Aim of the exercise => Which lines of the entries contain the string "terminator"? Copy each of them.

[Change detection outputs]
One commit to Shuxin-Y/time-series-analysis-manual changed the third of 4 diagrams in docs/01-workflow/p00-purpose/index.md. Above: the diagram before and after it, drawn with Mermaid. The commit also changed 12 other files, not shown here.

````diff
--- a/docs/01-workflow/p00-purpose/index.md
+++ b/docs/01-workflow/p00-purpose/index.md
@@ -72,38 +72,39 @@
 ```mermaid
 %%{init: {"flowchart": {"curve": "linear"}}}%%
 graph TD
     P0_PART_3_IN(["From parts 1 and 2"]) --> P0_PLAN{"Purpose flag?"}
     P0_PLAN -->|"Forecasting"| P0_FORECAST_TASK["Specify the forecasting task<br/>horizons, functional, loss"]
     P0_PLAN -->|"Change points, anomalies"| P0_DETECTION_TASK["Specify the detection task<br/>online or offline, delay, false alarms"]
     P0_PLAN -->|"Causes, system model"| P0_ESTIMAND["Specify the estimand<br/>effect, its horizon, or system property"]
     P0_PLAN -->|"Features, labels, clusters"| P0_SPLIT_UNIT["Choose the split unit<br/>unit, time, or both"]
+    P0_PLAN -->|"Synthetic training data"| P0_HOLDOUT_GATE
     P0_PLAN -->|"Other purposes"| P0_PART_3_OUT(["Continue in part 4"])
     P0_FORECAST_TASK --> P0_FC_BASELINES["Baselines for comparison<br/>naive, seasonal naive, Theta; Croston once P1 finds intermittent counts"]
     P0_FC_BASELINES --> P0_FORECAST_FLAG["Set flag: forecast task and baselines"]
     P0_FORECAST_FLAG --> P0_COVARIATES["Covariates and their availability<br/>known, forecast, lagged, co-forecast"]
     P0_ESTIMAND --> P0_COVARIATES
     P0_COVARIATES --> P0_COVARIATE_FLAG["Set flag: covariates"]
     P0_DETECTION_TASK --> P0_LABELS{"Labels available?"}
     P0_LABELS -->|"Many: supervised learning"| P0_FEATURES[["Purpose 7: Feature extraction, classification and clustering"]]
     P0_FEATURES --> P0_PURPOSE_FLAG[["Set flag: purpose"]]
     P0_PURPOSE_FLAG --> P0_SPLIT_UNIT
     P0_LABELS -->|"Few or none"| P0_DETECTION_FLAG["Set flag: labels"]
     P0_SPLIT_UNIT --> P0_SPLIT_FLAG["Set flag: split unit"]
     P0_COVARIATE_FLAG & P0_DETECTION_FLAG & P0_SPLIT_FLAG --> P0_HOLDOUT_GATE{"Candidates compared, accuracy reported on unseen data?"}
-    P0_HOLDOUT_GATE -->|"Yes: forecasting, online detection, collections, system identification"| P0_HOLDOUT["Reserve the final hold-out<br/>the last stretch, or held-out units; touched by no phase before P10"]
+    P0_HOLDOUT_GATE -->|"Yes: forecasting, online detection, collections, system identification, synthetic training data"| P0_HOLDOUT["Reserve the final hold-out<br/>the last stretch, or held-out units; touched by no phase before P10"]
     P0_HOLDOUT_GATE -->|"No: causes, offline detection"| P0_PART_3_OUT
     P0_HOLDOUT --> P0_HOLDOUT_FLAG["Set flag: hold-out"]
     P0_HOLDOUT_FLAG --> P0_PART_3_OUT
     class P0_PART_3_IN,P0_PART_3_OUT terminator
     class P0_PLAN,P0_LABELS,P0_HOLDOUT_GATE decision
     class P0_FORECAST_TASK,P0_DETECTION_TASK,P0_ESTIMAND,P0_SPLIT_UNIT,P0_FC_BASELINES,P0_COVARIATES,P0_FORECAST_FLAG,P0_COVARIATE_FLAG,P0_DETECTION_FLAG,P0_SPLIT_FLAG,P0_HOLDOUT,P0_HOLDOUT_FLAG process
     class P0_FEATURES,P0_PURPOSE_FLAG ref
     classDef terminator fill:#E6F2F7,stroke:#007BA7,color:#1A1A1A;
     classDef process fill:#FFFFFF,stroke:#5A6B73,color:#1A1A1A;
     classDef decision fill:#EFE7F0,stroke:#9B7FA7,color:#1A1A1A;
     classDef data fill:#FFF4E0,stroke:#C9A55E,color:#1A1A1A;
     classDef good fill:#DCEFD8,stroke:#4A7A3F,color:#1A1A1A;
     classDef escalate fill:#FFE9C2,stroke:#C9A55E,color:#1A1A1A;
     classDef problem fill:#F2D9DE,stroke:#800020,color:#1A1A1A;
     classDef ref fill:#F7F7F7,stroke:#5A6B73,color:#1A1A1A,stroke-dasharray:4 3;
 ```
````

Completed task =>
     class P0_PART_3_IN,P0_PART_3_OUT terminator
     classDef terminator fill:#E6F2F7,stroke:#007BA7,color:#1A1A1A;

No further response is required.